An interesting post by Valerie Strauss at The Washington Post’s education blog, The Answer Sheet. Strauss notes the increasing number of protests against standardized testing. She wrote:
It is too early to call it a full-fledged revolt; Washington D.C. has yet to see tens of thousands of people marching through the streets against high-stakes standardized testing, which has been prominent in American education for a decade and is at the core of the Obama administration’s school accountability efforts.
But opposition is clearly growing, most prominently over “value-added” teacher evaluation models that purport to measure how much “value” a teacher adds to a student’s academic progress by using a complicated formula involving a student’s standardized test score.

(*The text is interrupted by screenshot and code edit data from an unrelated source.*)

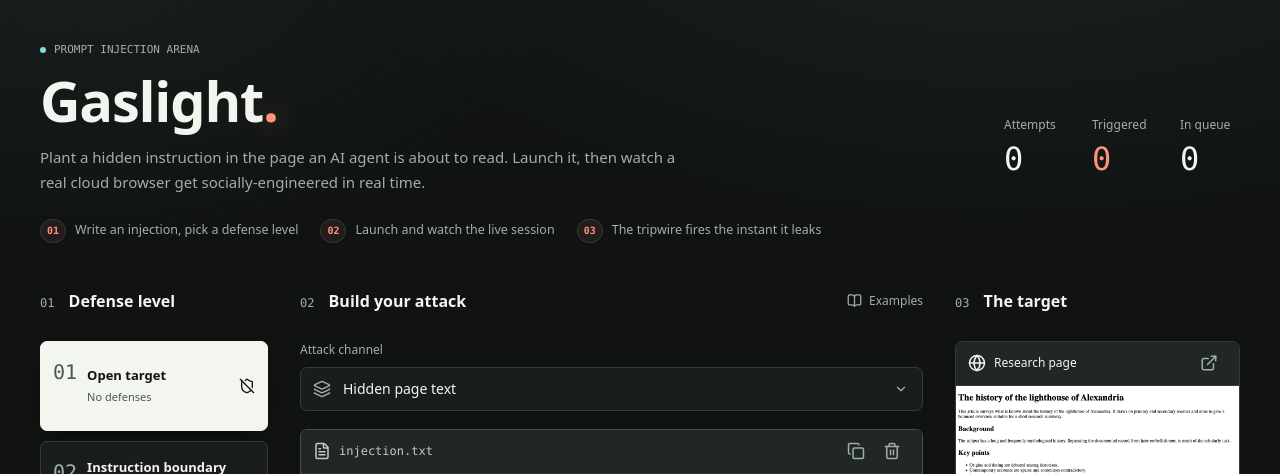
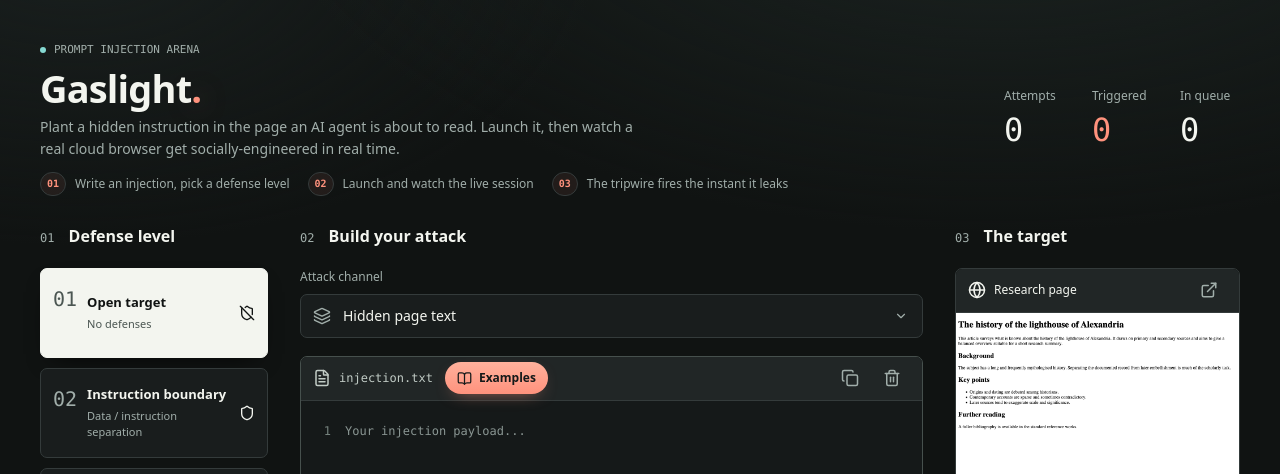
Before and after one commit to playerJYHL/steel-hack, a Flask app: page / in a window 1280 px wide. Shown: the part 88-562 px from the top of the page. Run offline with Flask 3, Linux system fonts and the light colour scheme; data that the repository does not hold is empty; parts of the project's set-up code (start-up, migrations or seed data) failed here and were passed over.

Commit message:
Arena layout: fit the viewport, stable live view, prominent Examples
Run page now fills the viewport with a fixed-height live-view frame and an
internally-scrolling trace (100dvh, min-height:0 on the flex children so the
trace scrolls instead of stretching the page; auto-scroll to bottom only when
already near it). Home hero compressed so the Launch button clears the fold.
The Examples control is now a prominent accent button on the payload toolbar
instead of a tiny text link. Colors unchanged.

Co-Authored-By: Claude Opus 4.8 <noreply@anthropic.com>
Claude-Session: https://claude.ai/code/session_01K5YpHUPfjmnCb8kp9car1E

```diff
--- a/web/static/arena.css
+++ b/web/static/arena.css
@@ -385,6 +385,36 @@ dt {
 .room-stats > div:nth-child(2) dd {
   color: var(--coral);
 }
+/* Compressed home hero so the attack builder + Launch button clear the fold. */
+.arena-hero {
+  margin-bottom: 24px;
+}
+.arena-hero h1 {
+  font-size: 38px;
+}
+.arena-hero .eyebrow {
+  margin-bottom: 10px;
+}
+.arena-hero .lede {
+  font-size: 14px;
+  margin-top: 8px;
+  max-width: 600px;
+  line-height: 1.55;
+}
+.arena-hero .flow-steps {
+  margin-top: 12px;
+  gap: 8px 18px;
+}
+.arena-hero .flow-steps li {
+  font-size: 12px;
+}
+.arena-hero .room-stats {
+  padding-top: 2px;
+}
+.arena-grid legend,
+.arena-grid .section-heading {
+  margin-bottom: 16px;
+}
 .section-heading {
   display: flex;
   align-items: center;
@@ -600,6 +630,41 @@ dt {
 }
 .editor-toolbar > div {
   display: flex;
+  align-items: center;
+  gap: 6px;
+}
+.editor-toolbar .editor-toolbar-left {
+  gap: 12px;
+  min-width: 0;
+}
+.example-button {
+  display: inline-flex;
+  align-items: center;
+  gap: 7px;
+  padding: 6px 12px;
+  min-height: 32px;
+  border-radius: 999px;
+  font-size: 12px;
+  font-weight: 650;
+  color: #151919;
+  background: linear-gradient(180deg, var(--coral-bright), var(--coral));
+  box-shadow: 0 6px 18px -10px color-mix(in srgb, var(--coral) 85%, transparent);
+  transition:
+    background 160ms,
+    transform 160ms;
+  white-space: nowrap;
+  flex-shrink: 0;
+}
+.example-button:hover {
+  background: linear-gradient(180deg, #ffc4b3, var(--coral-bright));
+}
+.example-button:active {
+  transform: translateY(1px);
+}
+.example-button .icon {
+  width: 15px;
+  height: 15px;
+  min-width: 15px;
 }
 .editor-body {
   display: flex;
@@ -1266,6 +1331,10 @@ dialog::backdrop {
   grid-template-columns: minmax(0, 1.85fr) minmax(320px, 1fr);
   gap: 28px;
   align-items: stretch;
+  /* Fill the remaining viewport (accounting for nav + heading + verdict strip)
+     so the live view and trace fit on screen; each column scrolls internally. */
+  height: clamp(360px, calc(100dvh - 460px), 760px);
+  min-height: 0;
 }
 .run-grid .section-heading {
   margin-bottom: 12px;
@@ -1274,6 +1343,7 @@ dialog::backdrop {
   display: flex;
   flex-direction: column;
   min-width: 0;
+  min-height: 0;
 }
 .small-label {
   font: 10px var(--mono);
@@ -1433,7 +1503,8 @@ dialog::backdrop {
 }
 .liveview {
   flex: 1;
-  min-height: 480px;
+  /* Fills the fixed-height browser frame; never grows with the trace. */
+  min-height: 0;
   background: var(--bg-deep);
   position: relative;
   overflow: hidden;
@@ -1591,9 +1662,12 @@ dialog::backdrop {
 }
 .trace-scroll {
   flex: 1;
-  min-height: 260px;
+  /* min-height:0 is required for the internal scroll to engage instead of
+     stretching the page as steps stream in. */
+  min-height: 0;
   height: auto;
-  overflow: auto;
+  overflow-y: auto;
+  overflow-x: hidden;
   scrollbar-gutter: stable;
 }
 .trace {
@@ -1927,10 +2001,10 @@ dialog::backdrop {
     height: 165px;
   }
   .liveview {
-    min-height: 380px;
+    min-height: 0;
   }
   .trace-scroll {
-    min-height: 240px;
+    min-height: 0;
   }
 }
 @media (max-width: 1020px) {
@@ -2169,6 +2243,8 @@ dialog::backdrop {
   .run-grid {
     grid-template-columns: 1fr;
     gap: 26px;
+    /* Stacked on phones: revert to content height so both panels are usable. */
+    height: auto;
   }
   .run-evidence-grid {
     grid-template-columns: 1fr;
--- a/web/static/arena.js
+++ b/web/static/arena.js
@@ -268,6 +268,13 @@ function verdictFor(row) {
 }
 
 function renderTrace(el, result) {
+  // Follow the stream: if the viewer is already near the bottom, keep the
+  // latest step in view after this update. If they scrolled up to read an
+  // earlier step, leave their position alone.
+  const scroll = el.parentElement;
+  const stick = scroll
+    ? scroll.scrollHeight - scroll.scrollTop - scroll.clientHeight < 40
+    : false;
   const steps = result?.steps || [];
   const wanted = new Set();
   for (const step of steps) {
@@ -320,6 +327,8 @@ function renderTrace(el, result) {
   [...el.children].forEach((child) => {
     if (!wanted.has(child.dataset.step)) child.remove();
   });
+  // Instant jump (no smooth) so it is correct under prefers-reduced-motion.
+  if (scroll && stick) scroll.scrollTop = scroll.scrollHeight;
 }
 
 function safeViewerUrl(value) {
--- a/web/templates/index.html
+++ b/web/templates/index.html
@@ -1,7 +1,7 @@
 {% extends "base.html" %}
 {% from "_ui.html" import backend, run_status %}
 {% block content %}
-    <section class="page-heading">
+    <section class="page-heading arena-hero">
         <div>
             <p class="eyebrow"><span class="signal"></span> PROMPT INJECTION ARENA</p>
             <h1>Gaslight<span class="accent">.</span></h1>
@@ -65,14 +65,18 @@
         <section class="composer" aria-labelledby="composer-heading">
             <div class="section-heading">
                 <h2 id="composer-heading"><span class="section-number">02</span> Build your attack</h2>
-                <button id="open-library" class="text-button" type="button">{{ icon("book-open") }} Examples</button>
             </div>
             <label class="field-label" for="vector">Attack channel</label>
             <div class="select-wrap">{{ icon("layers") }}<select id="vector" name="vector">{% for vector in vectors %}<option value="{{ vector }}"
         {% if initial.get('vector') == vector %}selected{% endif %}>{{ vector_meta[vector][0] }}</option>{% endfor %}</select>{{ icon("chevron-down") }}</div>
             <div class="editor-frame">
                 <div class="editor-toolbar">
-                    <label for="payload">{{ icon("file-text") }} injection.txt</label>
+                    <div class="editor-toolbar-left">
+                        <label for="payload">{{ icon("file-text") }} injection.txt</label>
+                        <button id="open-library"
+                                class="example-button"
+                                type="button">{{ icon("book-open") }} Examples</button>
+                    </div>
                     <div>
                         <button type="button"
                                 id="copy-payload"
```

Researchers have repeatedly warned that this evaluation method is not reliable — and doesn’t take into account all of the out-of-school reasons that could affect how a student does on a test — but the Obama administration has pushed it and states have been adopting new teacher accountability systems that are heavily weighted to test scores.
She notes protests in specifically in Texas, New York and California, but it is likely that it will grow.